**Directions**: Among the records, which lines include "center"? List them.

───── Dataset excerpts ─────

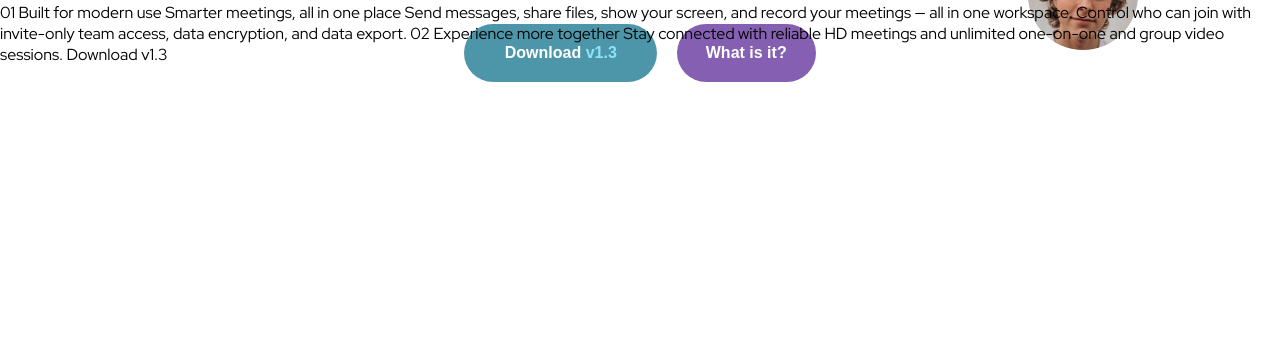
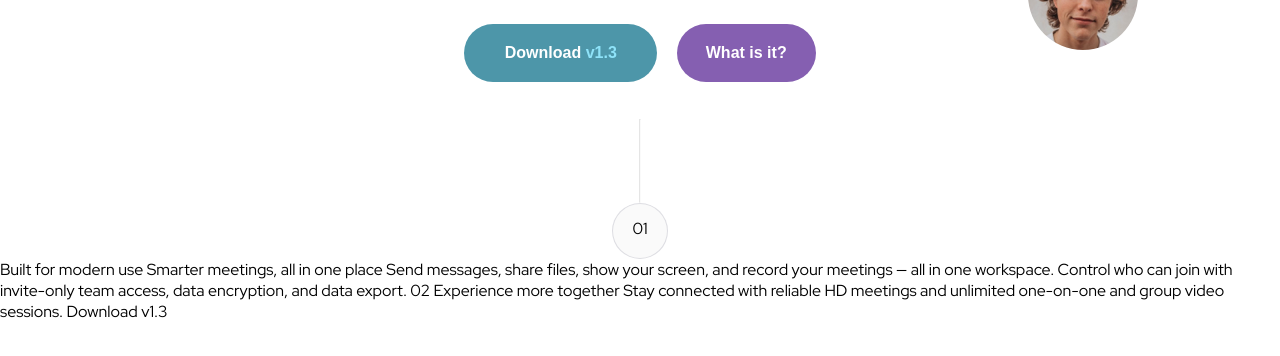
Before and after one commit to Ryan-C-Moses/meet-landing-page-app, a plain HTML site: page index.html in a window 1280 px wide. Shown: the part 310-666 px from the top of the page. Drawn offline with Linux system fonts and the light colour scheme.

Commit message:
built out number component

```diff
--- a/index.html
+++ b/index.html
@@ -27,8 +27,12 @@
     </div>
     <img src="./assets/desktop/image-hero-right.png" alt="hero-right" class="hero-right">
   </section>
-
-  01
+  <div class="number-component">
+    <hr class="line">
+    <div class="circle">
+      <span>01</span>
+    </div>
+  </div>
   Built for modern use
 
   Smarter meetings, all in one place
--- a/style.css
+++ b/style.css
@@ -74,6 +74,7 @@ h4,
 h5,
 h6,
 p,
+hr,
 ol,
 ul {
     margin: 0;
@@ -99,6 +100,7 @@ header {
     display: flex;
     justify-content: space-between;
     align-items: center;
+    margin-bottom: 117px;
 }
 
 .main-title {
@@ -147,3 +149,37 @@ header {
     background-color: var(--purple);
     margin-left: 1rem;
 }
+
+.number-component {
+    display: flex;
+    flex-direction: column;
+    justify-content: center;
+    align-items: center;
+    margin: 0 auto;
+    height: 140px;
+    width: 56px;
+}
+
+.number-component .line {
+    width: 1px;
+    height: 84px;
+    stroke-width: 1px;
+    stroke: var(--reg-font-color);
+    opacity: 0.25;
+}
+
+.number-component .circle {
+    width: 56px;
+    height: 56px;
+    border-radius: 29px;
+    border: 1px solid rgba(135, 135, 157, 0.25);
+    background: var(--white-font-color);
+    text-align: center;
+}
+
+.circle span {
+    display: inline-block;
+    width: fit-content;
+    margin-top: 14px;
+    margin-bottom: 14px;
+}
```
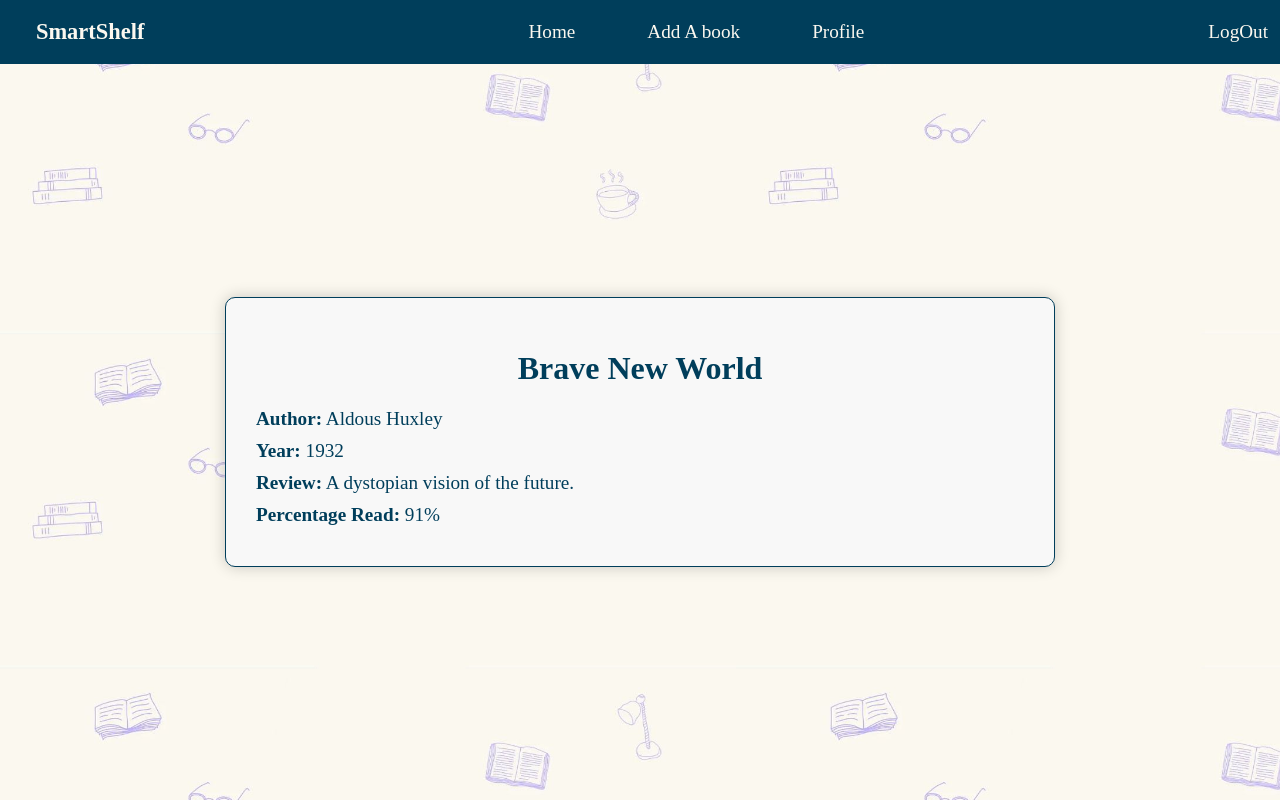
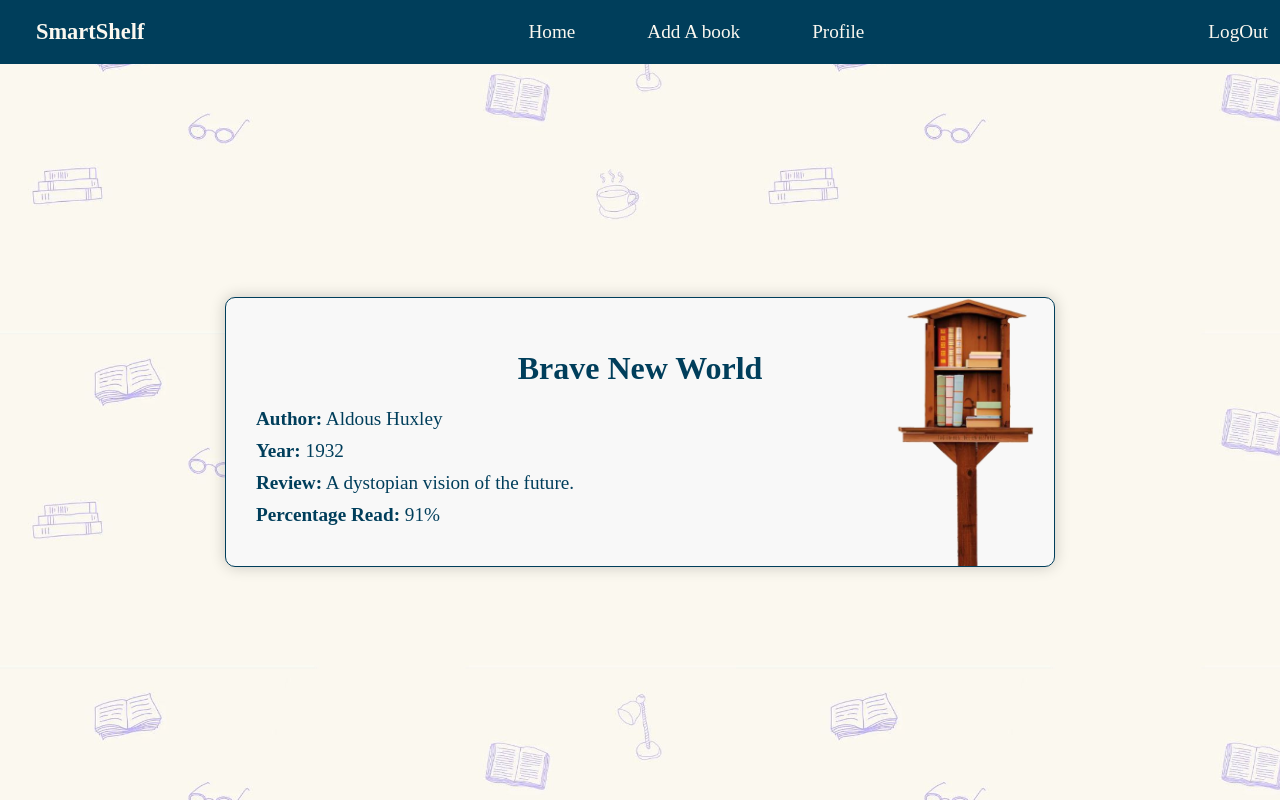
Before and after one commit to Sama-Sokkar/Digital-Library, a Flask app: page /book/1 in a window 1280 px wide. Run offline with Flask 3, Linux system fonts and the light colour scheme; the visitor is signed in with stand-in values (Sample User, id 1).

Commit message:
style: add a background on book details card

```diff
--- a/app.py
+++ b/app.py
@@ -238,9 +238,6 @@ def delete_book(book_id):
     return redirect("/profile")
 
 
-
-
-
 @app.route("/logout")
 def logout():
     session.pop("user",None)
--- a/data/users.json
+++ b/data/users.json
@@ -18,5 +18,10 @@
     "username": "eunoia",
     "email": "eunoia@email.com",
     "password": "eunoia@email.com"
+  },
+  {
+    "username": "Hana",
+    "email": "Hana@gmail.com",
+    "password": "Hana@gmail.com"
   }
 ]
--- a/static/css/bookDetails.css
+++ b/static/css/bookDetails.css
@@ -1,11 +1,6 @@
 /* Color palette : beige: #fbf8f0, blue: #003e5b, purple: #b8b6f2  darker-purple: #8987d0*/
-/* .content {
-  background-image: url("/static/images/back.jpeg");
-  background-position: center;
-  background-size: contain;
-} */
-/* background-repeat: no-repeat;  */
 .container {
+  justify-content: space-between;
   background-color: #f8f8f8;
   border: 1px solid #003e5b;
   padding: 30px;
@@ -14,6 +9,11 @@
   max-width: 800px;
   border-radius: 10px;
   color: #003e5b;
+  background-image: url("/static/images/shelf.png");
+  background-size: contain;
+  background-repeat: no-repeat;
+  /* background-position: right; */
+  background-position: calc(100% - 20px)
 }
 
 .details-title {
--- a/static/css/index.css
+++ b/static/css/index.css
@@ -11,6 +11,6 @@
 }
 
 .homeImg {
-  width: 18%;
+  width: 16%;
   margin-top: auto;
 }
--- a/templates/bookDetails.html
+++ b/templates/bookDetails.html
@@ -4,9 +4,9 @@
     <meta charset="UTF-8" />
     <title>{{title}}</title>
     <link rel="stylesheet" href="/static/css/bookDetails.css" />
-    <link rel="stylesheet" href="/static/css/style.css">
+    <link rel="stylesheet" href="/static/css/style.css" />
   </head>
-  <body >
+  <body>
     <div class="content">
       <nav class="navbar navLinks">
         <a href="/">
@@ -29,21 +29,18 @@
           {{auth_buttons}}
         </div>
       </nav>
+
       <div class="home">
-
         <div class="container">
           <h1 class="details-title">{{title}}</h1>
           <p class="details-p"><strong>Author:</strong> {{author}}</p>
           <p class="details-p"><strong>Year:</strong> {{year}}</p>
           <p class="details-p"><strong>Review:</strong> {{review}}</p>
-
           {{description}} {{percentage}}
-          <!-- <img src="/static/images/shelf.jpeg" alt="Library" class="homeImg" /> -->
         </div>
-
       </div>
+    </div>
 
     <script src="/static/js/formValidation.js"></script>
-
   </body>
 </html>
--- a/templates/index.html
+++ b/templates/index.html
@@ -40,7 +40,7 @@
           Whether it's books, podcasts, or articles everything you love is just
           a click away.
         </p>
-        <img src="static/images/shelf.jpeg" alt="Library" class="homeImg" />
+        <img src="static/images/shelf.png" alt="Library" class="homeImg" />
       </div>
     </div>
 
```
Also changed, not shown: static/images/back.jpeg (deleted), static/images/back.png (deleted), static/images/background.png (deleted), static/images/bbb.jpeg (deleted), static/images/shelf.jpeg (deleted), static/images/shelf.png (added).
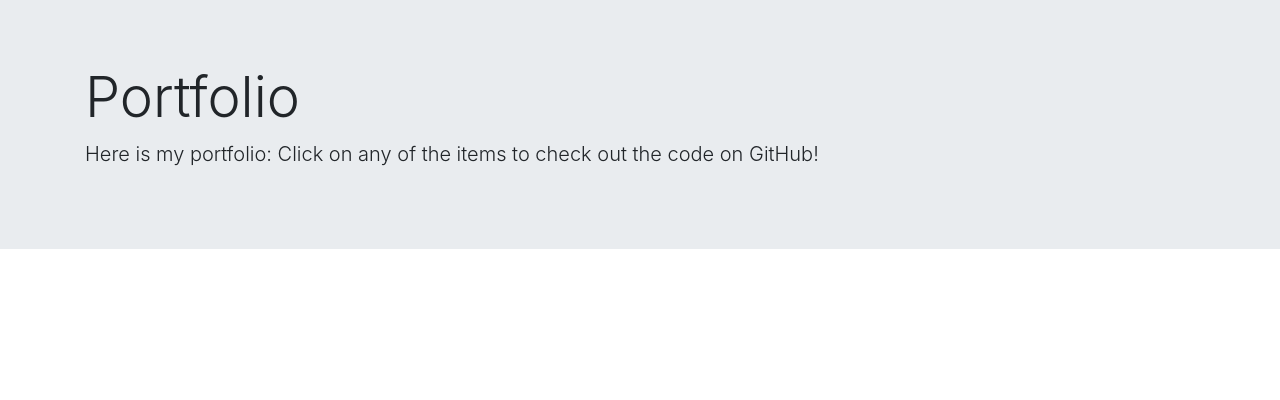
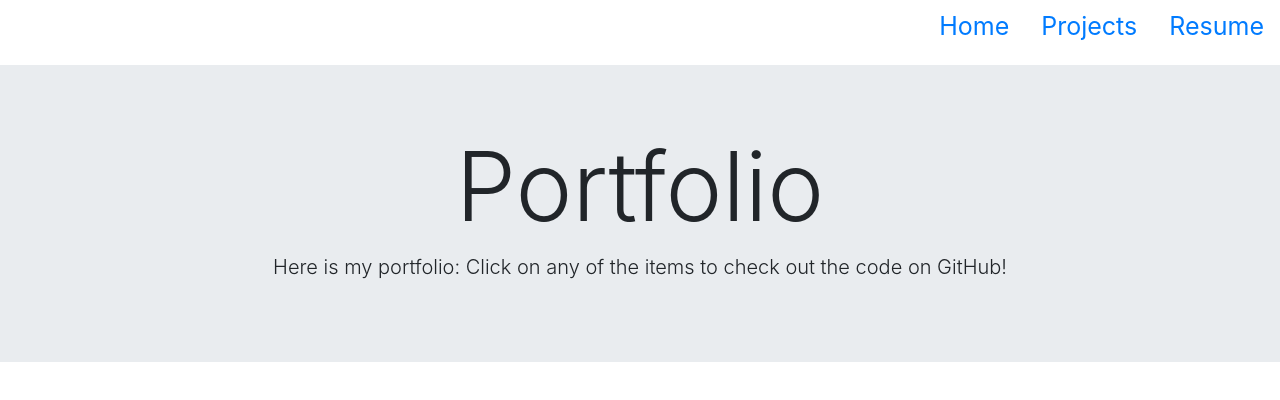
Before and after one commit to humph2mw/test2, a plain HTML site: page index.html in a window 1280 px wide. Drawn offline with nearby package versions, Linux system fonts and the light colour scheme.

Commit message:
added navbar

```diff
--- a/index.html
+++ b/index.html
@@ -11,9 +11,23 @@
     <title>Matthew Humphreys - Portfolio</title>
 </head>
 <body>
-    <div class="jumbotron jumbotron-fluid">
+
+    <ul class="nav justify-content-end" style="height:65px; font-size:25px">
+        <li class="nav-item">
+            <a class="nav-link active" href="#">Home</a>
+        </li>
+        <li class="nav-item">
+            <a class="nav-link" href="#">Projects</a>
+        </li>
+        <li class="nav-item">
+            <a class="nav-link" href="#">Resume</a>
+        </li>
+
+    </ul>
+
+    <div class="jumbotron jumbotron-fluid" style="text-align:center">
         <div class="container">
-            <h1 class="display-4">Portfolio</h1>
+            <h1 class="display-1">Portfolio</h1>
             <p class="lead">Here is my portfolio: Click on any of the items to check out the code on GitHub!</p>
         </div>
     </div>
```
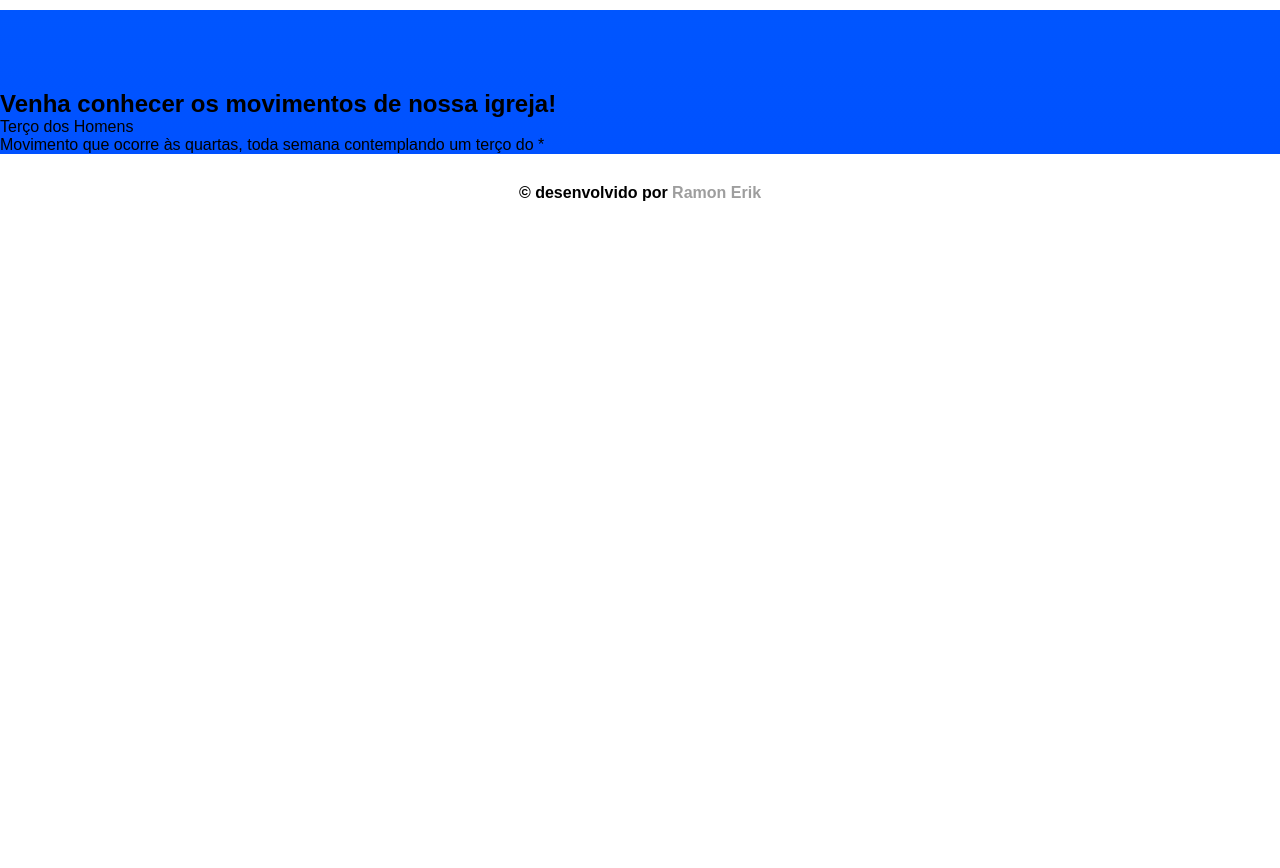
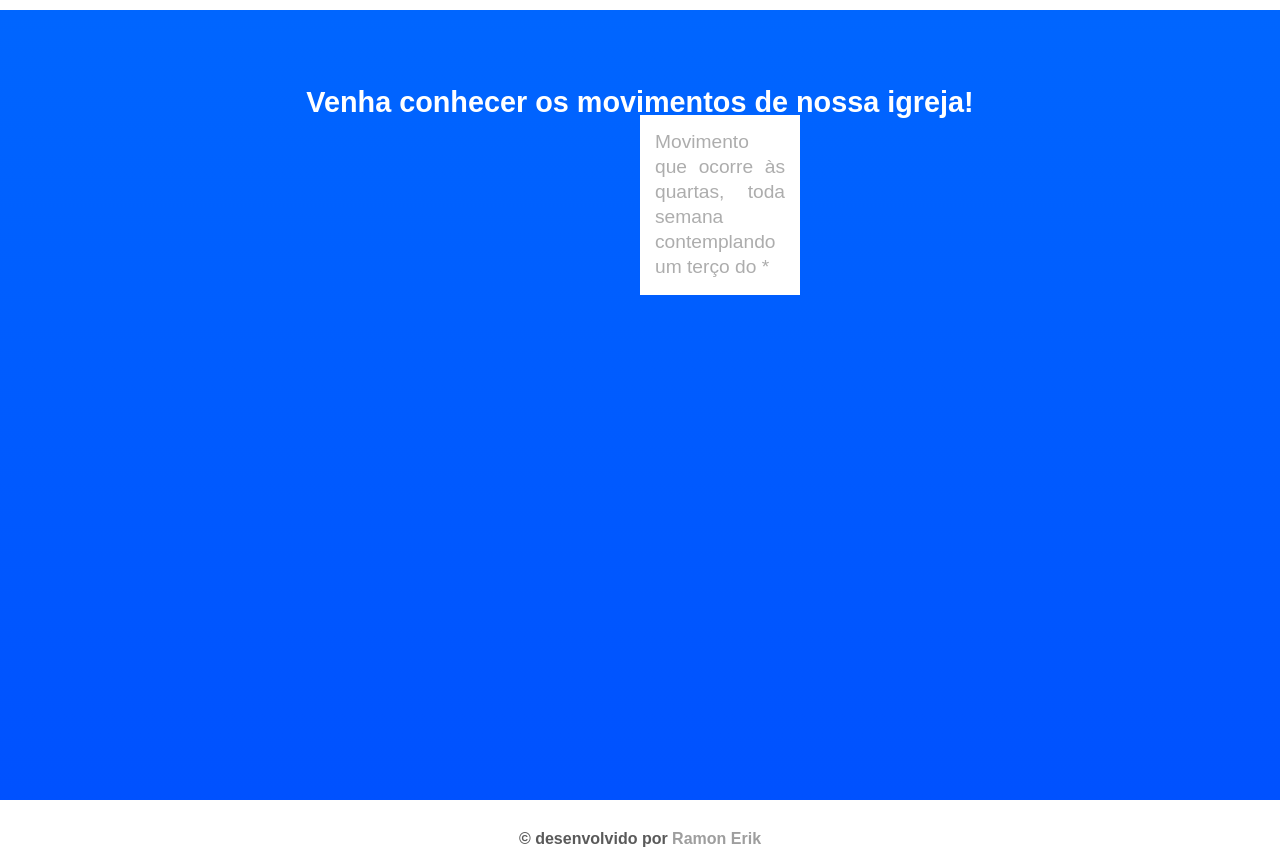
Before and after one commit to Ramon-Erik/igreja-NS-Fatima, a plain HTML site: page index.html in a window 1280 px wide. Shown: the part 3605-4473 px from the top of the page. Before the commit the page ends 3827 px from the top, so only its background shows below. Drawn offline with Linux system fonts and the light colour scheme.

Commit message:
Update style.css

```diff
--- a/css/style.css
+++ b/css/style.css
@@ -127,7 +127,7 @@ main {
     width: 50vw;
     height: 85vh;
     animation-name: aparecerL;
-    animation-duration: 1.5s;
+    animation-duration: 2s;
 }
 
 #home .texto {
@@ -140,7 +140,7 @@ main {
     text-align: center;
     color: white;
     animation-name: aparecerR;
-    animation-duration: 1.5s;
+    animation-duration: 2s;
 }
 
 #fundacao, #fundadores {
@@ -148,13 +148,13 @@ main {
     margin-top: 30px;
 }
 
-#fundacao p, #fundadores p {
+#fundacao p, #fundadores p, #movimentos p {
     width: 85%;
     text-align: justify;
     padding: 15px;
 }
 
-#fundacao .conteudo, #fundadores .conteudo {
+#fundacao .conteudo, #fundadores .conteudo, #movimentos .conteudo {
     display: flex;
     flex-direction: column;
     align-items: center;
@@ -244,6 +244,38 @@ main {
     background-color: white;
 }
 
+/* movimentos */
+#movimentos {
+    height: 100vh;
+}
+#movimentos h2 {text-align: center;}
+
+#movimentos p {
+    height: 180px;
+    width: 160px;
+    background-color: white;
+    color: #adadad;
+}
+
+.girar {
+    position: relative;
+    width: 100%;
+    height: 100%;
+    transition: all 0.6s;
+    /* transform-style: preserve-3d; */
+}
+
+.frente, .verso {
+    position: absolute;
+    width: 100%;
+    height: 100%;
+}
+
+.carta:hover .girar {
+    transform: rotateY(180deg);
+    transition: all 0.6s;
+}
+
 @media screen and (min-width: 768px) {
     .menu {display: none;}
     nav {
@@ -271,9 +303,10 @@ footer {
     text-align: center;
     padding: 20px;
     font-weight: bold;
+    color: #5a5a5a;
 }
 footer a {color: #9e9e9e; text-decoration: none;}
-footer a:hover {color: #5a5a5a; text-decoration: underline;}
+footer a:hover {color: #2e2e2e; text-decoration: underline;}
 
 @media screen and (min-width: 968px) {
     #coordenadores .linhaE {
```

─────

**Result**:
     align-items: center;
+    justify-content: center;
+    align-items: center;
+    text-align: center;
-  background-position: center;
+    <div class="jumbotron jumbotron-fluid" style="text-align:center">
     text-align: center;
     align-items: center;
+#movimentos h2 {text-align: center;}
     text-align: center;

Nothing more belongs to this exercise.